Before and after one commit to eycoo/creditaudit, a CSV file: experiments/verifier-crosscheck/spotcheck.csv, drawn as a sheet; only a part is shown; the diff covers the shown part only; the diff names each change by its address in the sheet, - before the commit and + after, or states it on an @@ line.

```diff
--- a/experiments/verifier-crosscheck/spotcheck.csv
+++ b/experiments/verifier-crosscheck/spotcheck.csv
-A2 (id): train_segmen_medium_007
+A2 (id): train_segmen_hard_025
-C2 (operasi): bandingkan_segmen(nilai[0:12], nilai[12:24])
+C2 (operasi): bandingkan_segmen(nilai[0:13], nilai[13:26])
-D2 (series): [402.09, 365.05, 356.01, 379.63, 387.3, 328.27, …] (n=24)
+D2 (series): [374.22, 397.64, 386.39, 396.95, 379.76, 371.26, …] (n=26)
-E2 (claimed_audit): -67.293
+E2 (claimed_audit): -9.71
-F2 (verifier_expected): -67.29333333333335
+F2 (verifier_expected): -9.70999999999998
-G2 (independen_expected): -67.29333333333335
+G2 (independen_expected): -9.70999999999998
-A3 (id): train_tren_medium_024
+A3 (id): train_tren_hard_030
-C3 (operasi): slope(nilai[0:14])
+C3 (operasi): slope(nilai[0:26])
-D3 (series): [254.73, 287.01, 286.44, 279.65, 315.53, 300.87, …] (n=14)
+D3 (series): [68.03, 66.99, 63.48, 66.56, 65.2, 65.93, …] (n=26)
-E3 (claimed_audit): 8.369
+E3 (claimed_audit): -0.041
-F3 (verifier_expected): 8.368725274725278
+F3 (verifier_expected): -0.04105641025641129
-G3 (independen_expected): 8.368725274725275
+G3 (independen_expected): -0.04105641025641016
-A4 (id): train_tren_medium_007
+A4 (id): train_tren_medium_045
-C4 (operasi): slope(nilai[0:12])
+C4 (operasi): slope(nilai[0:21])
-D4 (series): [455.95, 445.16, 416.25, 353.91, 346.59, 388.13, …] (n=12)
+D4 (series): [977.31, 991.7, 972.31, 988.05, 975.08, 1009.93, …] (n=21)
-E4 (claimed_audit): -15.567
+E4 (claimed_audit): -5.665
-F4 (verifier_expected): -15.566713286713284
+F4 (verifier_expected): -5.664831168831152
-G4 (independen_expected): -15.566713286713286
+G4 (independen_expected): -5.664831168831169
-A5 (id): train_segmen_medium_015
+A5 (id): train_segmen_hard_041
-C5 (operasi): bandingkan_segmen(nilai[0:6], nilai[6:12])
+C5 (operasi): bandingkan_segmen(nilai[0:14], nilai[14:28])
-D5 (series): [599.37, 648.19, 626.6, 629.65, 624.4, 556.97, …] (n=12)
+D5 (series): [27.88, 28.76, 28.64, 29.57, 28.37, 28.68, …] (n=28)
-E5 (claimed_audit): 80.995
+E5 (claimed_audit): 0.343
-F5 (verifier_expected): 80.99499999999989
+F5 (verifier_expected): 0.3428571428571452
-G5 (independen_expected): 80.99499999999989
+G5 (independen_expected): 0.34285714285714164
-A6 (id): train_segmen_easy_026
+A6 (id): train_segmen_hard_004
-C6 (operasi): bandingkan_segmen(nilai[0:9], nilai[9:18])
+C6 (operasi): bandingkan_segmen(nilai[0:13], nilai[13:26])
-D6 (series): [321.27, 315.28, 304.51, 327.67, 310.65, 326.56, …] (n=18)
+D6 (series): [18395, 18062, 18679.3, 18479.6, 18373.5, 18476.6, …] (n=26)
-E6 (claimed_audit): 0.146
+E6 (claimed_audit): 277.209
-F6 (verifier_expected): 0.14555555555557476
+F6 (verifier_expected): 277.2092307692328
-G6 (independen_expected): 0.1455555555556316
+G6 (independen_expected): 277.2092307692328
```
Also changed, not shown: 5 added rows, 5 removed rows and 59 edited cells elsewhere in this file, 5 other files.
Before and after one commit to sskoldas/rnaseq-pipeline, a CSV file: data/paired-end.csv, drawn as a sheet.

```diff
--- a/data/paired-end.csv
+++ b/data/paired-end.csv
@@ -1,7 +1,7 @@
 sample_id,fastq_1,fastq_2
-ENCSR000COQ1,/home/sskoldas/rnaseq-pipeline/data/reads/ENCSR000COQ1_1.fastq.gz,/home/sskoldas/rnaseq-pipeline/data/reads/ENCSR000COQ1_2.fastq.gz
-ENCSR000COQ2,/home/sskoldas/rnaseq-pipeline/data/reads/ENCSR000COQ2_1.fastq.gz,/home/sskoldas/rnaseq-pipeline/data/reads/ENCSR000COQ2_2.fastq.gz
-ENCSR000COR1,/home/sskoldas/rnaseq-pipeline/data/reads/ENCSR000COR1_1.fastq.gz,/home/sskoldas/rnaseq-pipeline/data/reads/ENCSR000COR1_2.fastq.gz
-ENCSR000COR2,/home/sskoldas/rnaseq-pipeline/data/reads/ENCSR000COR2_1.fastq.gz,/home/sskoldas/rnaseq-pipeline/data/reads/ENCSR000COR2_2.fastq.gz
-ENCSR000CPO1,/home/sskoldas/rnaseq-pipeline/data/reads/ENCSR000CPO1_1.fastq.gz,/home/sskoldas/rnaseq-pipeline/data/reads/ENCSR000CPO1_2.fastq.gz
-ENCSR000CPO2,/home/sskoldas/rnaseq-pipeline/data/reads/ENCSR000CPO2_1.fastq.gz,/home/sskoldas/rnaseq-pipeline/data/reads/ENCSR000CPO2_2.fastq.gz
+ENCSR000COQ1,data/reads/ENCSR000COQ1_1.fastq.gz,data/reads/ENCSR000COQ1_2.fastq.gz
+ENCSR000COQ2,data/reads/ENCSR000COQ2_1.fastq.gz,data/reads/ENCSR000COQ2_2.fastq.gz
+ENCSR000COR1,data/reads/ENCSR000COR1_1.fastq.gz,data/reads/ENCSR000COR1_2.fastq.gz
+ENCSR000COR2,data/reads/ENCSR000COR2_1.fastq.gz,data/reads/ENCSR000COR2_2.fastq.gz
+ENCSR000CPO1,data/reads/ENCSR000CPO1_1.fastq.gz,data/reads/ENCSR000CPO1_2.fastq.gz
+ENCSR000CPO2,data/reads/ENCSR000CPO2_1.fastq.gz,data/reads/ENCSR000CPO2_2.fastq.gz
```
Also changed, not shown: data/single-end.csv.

▶ _Problem to work on_
Word for word, copy out all the data given above.

▶ _Solution for this exercise_
Before and after one commit to eycoo/creditaudit, a CSV file: experiments/verifier-crosscheck/spotcheck.csv, drawn as a sheet; only a part is shown; the diff covers the shown part only; the diff names each change by its address in the sheet, - before the commit and + after, or states it on an @@ line.

```diff
--- a/experiments/verifier-crosscheck/spotcheck.csv
+++ b/experiments/verifier-crosscheck/spotcheck.csv
-A2 (id): train_segmen_medium_007
+A2 (id): train_segmen_hard_025
-C2 (operasi): bandingkan_segmen(nilai[0:12], nilai[12:24])
+C2 (operasi): bandingkan_segmen(nilai[0:13], nilai[13:26])
-D2 (series): [402.09, 365.05, 356.01, 379.63, 387.3, 328.27, …] (n=24)
+D2 (series): [374.22, 397.64, 386.39, 396.95, 379.76, 371.26, …] (n=26)
-E2 (claimed_audit): -67.293
+E2 (claimed_audit): -9.71
-F2 (verifier_expected): -67.29333333333335
+F2 (verifier_expected): -9.70999999999998
-G2 (independen_expected): -67.29333333333335
+G2 (independen_expected): -9.70999999999998
-A3 (id): train_tren_medium_024
+A3 (id): train_tren_hard_030
-C3 (operasi): slope(nilai[0:14])
+C3 (operasi): slope(nilai[0:26])
-D3 (series): [254.73, 287.01, 286.44, 279.65, 315.53, 300.87, …] (n=14)
+D3 (series): [68.03, 66.99, 63.48, 66.56, 65.2, 65.93, …] (n=26)
-E3 (claimed_audit): 8.369
+E3 (claimed_audit): -0.041
-F3 (verifier_expected): 8.368725274725278
+F3 (verifier_expected): -0.04105641025641129
-G3 (independen_expected): 8.368725274725275
+G3 (independen_expected): -0.04105641025641016
-A4 (id): train_tren_medium_007
+A4 (id): train_tren_medium_045
-C4 (operasi): slope(nilai[0:12])
+C4 (operasi): slope(nilai[0:21])
-D4 (series): [455.95, 445.16, 416.25, 353.91, 346.59, 388.13, …] (n=12)
+D4 (series): [977.31, 991.7, 972.31, 988.05, 975.08, 1009.93, …] (n=21)
-E4 (claimed_audit): -15.567
+E4 (claimed_audit): -5.665
-F4 (verifier_expected): -15.566713286713284
+F4 (verifier_expected): -5.664831168831152
-G4 (independen_expected): -15.566713286713286
+G4 (independen_expected): -5.664831168831169
-A5 (id): train_segmen_medium_015
+A5 (id): train_segmen_hard_041
-C5 (operasi): bandingkan_segmen(nilai[0:6], nilai[6:12])
+C5 (operasi): bandingkan_segmen(nilai[0:14], nilai[14:28])
-D5 (series): [599.37, 648.19, 626.6, 629.65, 624.4, 556.97, …] (n=12)
+D5 (series): [27.88, 28.76, 28.64, 29.57, 28.37, 28.68, …] (n=28)
-E5 (claimed_audit): 80.995
+E5 (claimed_audit): 0.343
-F5 (verifier_expected): 80.99499999999989
+F5 (verifier_expected): 0.3428571428571452
-G5 (independen_expected): 80.99499999999989
+G5 (independen_expected): 0.34285714285714164
-A6 (id): train_segmen_easy_026
+A6 (id): train_segmen_hard_004
-C6 (operasi): bandingkan_segmen(nilai[0:9], nilai[9:18])
+C6 (operasi): bandingkan_segmen(nilai[0:13], nilai[13:26])
-D6 (series): [321.27, 315.28, 304.51, 327.67, 310.65, 326.56, …] (n=18)
+D6 (series): [18395, 18062, 18679.3, 18479.6, 18373.5, 18476.6, …] (n=26)
-E6 (claimed_audit): 0.146
+E6 (claimed_audit): 277.209
-F6 (verifier_expected): 0.14555555555557476
+F6 (verifier_expected): 277.2092307692328
-G6 (independen_expected): 0.1455555555556316
+G6 (independen_expected): 277.2092307692328
```
Also changed, not shown: 5 added rows, 5 removed rows and 59 edited cells elsewhere in this file, 5 other files.
Before and after one commit to sskoldas/rnaseq-pipeline, a CSV file: data/paired-end.csv, drawn as a sheet.

```diff
--- a/data/paired-end.csv
+++ b/data/paired-end.csv
@@ -1,7 +1,7 @@
 sample_id,fastq_1,fastq_2
-ENCSR000COQ1,/home/sskoldas/rnaseq-pipeline/data/reads/ENCSR000COQ1_1.fastq.gz,/home/sskoldas/rnaseq-pipeline/data/reads/ENCSR000COQ1_2.fastq.gz
-ENCSR000COQ2,/home/sskoldas/rnaseq-pipeline/data/reads/ENCSR000COQ2_1.fastq.gz,/home/sskoldas/rnaseq-pipeline/data/reads/ENCSR000COQ2_2.fastq.gz
-ENCSR000COR1,/home/sskoldas/rnaseq-pipeline/data/reads/ENCSR000COR1_1.fastq.gz,/home/sskoldas/rnaseq-pipeline/data/reads/ENCSR000COR1_2.fastq.gz
-ENCSR000COR2,/home/sskoldas/rnaseq-pipeline/data/reads/ENCSR000COR2_1.fastq.gz,/home/sskoldas/rnaseq-pipeline/data/reads/ENCSR000COR2_2.fastq.gz
-ENCSR000CPO1,/home/sskoldas/rnaseq-pipeline/data/reads/ENCSR000CPO1_1.fastq.gz,/home/sskoldas/rnaseq-pipeline/data/reads/ENCSR000CPO1_2.fastq.gz
-ENCSR000CPO2,/home/sskoldas/rnaseq-pipeline/data/reads/ENCSR000CPO2_1.fastq.gz,/home/sskoldas/rnaseq-pipeline/data/reads/ENCSR000CPO2_2.fastq.gz
+ENCSR000COQ1,data/reads/ENCSR000COQ1_1.fastq.gz,data/reads/ENCSR000COQ1_2.fastq.gz
+ENCSR000COQ2,data/reads/ENCSR000COQ2_1.fastq.gz,data/reads/ENCSR000COQ2_2.fastq.gz
+ENCSR000COR1,data/reads/ENCSR000COR1_1.fastq.gz,data/reads/ENCSR000COR1_2.fastq.gz
+ENCSR000COR2,data/reads/ENCSR000COR2_1.fastq.gz,data/reads/ENCSR000COR2_2.fastq.gz
+ENCSR000CPO1,data/reads/ENCSR000CPO1_1.fastq.gz,data/reads/ENCSR000CPO1_2.fastq.gz
+ENCSR000CPO2,data/reads/ENCSR000CPO2_1.fastq.gz,data/reads/ENCSR000CPO2_2.fastq.gz
```
Also changed, not shown: data/single-end.csv.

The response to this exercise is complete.